**GOAL OF THE EXERCISE:** Search the material below for the word "forgot" and copy every line in which it occurs.

**GIVEN RECORDS:**
Segment Open
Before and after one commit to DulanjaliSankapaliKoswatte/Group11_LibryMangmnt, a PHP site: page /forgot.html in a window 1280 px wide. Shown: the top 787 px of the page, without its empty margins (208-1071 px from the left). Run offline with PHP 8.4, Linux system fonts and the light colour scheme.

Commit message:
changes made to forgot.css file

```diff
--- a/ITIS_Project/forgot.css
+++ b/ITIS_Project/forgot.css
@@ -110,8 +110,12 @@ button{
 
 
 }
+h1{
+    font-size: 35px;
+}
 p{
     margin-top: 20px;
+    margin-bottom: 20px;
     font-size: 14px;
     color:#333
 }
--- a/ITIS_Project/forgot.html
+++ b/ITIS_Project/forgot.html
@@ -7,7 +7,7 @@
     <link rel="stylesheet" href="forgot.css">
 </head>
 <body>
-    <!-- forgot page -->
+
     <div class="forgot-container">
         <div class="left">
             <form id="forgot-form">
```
Segment Closed
**RESPONSE AREA:**
Before and after one commit to DulanjaliSankapaliKoswatte/Group11_LibryMangmnt, a PHP site: page /forgot.html in a window 1280 px wide. Shown: the top 787 px of the page, without its empty margins (208-1071 px from the left). Run offline with PHP 8.4, Linux system fonts and the light colour scheme.
changes made to forgot.css file
--- a/ITIS_Project/forgot.css
+++ b/ITIS_Project/forgot.css
--- a/ITIS_Project/forgot.html
+++ b/ITIS_Project/forgot.html
     <link rel="stylesheet" href="forgot.css">
-    <!-- forgot page -->
     <div class="forgot-container">
             <form id="forgot-form">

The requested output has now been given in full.